- [Work to be completed] Find all lines in the listing that include the word "browser", then copy them.

- [Excerpted data]
○ ○ ○ ○ ○ ○ ○
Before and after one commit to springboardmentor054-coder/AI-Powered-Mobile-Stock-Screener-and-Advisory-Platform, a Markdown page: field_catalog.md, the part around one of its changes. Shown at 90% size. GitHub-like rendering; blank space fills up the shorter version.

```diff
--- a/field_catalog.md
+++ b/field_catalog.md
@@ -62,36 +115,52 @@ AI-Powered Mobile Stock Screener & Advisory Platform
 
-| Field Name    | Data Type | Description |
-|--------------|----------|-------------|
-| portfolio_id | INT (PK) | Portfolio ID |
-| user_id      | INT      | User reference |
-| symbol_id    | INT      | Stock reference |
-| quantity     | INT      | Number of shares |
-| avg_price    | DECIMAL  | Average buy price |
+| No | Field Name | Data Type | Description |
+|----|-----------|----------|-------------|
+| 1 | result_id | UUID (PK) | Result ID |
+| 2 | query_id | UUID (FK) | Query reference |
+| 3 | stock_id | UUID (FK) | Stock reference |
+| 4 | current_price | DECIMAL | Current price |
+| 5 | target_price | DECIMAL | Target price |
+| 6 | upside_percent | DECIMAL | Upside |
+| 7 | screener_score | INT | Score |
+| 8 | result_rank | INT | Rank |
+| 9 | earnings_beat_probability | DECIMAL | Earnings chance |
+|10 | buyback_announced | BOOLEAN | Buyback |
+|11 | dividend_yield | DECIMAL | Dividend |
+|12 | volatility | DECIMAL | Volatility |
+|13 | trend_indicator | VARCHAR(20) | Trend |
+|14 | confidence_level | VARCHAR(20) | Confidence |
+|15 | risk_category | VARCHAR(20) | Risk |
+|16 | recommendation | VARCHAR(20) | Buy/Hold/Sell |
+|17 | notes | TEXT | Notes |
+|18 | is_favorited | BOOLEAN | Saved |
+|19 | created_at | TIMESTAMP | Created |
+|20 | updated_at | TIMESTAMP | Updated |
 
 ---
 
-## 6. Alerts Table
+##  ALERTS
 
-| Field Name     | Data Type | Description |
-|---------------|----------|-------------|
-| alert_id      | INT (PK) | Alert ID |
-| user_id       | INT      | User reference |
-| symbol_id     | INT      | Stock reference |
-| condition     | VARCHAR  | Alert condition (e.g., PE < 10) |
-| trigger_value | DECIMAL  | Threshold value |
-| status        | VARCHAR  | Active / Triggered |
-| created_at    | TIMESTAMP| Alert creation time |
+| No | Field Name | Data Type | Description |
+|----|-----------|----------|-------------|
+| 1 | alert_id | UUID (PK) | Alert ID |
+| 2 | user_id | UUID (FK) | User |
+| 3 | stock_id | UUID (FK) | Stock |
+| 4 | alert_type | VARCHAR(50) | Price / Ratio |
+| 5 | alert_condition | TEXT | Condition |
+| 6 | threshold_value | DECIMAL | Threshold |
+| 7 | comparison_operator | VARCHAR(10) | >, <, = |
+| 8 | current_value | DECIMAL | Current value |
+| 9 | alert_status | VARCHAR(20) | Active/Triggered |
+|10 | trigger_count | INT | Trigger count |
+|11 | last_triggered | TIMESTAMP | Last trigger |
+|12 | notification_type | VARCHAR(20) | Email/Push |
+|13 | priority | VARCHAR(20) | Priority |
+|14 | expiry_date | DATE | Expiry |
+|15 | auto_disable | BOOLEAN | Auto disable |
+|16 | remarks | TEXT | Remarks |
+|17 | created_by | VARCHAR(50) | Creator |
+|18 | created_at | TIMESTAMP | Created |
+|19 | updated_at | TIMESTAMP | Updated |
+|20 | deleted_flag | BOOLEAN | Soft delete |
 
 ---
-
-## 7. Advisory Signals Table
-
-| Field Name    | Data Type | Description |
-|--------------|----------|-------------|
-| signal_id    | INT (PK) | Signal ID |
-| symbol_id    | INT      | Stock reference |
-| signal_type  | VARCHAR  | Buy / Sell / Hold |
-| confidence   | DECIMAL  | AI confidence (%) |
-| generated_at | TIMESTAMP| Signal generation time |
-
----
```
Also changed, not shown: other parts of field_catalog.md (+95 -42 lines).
○ ○ ○ ○ ○ ○ ○
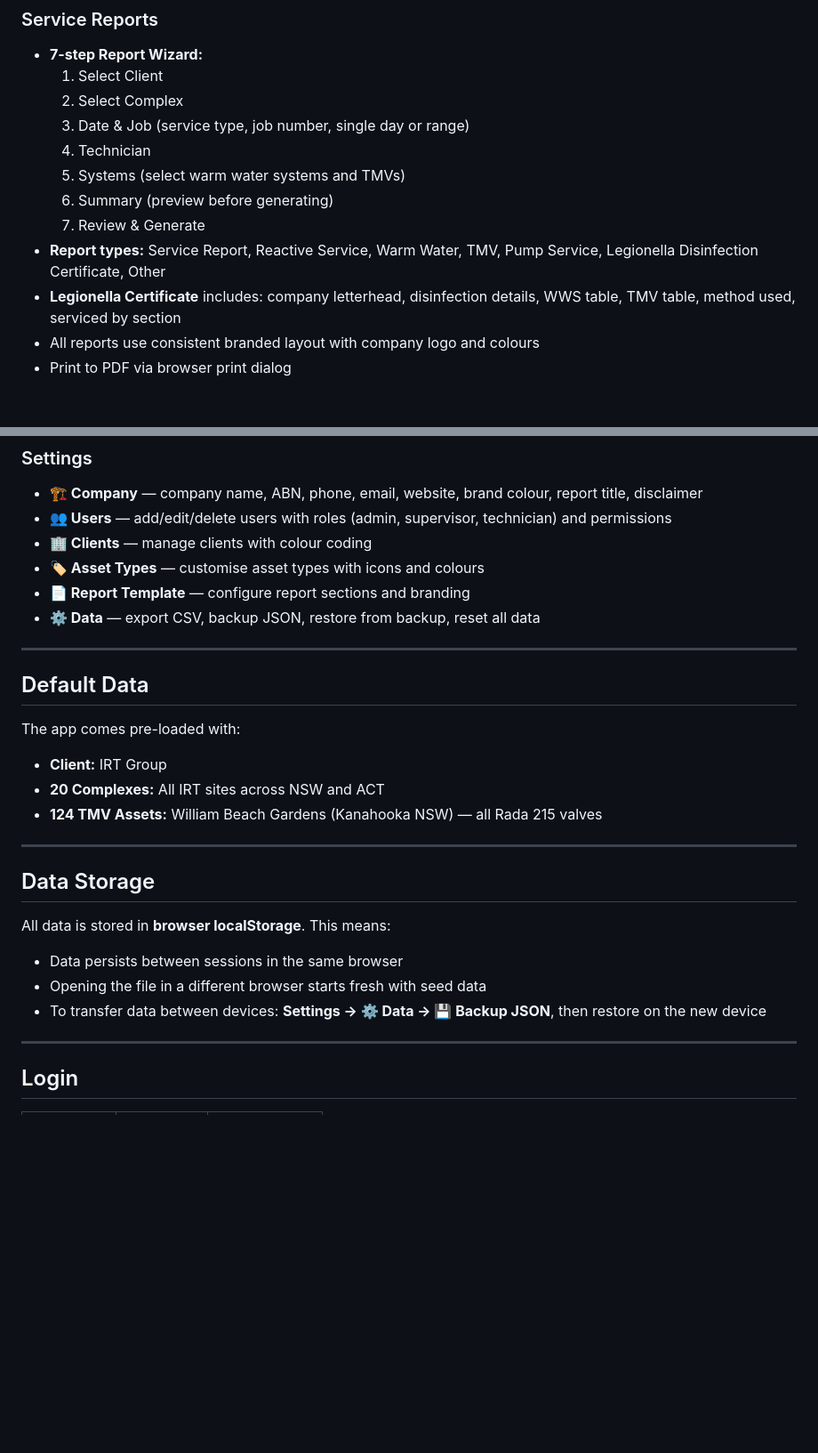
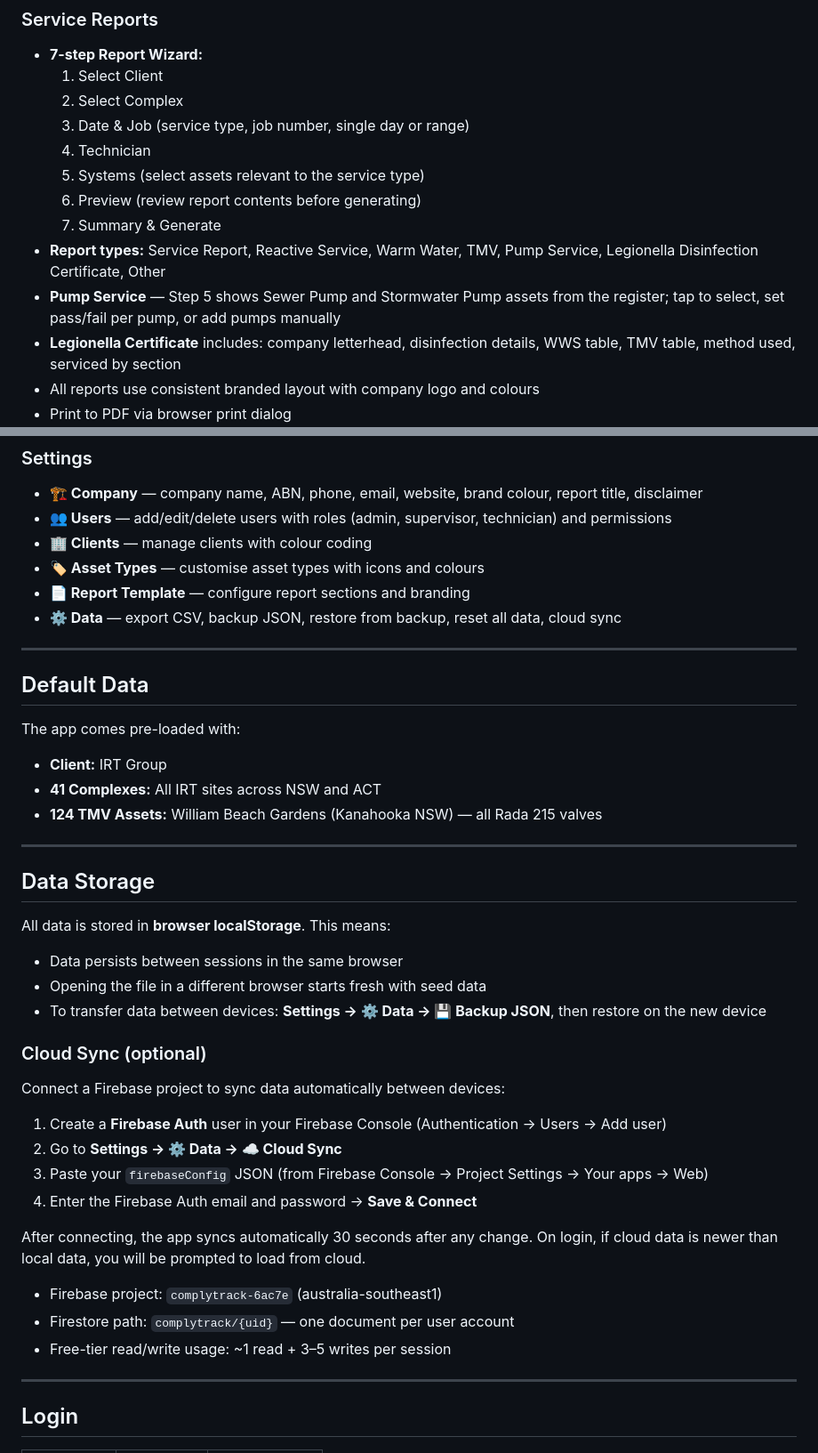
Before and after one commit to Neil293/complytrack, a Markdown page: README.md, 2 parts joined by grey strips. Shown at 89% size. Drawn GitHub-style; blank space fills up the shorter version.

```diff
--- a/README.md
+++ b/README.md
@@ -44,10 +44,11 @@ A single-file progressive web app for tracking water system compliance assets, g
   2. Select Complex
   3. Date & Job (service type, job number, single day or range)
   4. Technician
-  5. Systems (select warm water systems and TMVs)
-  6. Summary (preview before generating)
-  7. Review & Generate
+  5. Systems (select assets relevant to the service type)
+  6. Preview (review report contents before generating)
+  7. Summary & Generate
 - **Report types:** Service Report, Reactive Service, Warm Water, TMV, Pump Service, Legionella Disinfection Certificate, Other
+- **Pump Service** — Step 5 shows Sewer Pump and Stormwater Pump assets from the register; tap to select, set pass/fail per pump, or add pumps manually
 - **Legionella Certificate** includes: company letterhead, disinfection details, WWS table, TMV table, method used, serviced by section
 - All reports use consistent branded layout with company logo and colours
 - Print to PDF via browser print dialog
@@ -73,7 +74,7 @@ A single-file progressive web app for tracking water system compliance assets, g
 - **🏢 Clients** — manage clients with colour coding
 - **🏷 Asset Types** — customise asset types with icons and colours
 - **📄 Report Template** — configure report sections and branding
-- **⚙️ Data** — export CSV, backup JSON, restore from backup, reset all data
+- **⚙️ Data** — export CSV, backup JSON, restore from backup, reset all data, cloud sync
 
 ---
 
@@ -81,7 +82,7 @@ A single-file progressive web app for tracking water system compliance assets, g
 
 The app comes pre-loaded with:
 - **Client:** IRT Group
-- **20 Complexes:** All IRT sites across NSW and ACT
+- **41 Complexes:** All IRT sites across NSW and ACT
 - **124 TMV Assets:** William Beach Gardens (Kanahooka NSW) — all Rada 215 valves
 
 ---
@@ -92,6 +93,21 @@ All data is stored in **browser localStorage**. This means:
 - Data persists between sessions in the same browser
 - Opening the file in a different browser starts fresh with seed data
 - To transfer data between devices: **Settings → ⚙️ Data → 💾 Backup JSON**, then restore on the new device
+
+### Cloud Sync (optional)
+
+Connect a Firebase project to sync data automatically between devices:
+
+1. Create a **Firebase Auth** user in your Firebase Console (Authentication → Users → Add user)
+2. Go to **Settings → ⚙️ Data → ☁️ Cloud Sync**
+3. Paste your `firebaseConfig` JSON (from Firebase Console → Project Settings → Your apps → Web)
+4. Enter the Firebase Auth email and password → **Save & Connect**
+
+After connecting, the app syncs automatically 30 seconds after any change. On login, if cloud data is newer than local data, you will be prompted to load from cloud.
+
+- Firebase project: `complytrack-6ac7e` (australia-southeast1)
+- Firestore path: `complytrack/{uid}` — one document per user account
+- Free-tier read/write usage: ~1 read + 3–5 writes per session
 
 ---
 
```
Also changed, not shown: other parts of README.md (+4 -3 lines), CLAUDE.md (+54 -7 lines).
○ ○ ○ ○ ○ ○ ○
- [Task solution]
 - Print to PDF via browser print dialog
@@ -92,6 +93,21 @@ All data is stored in **browser localStorage**. This means:
 - Data persists between sessions in the same browser
 - Opening the file in a different browser starts fresh with seed data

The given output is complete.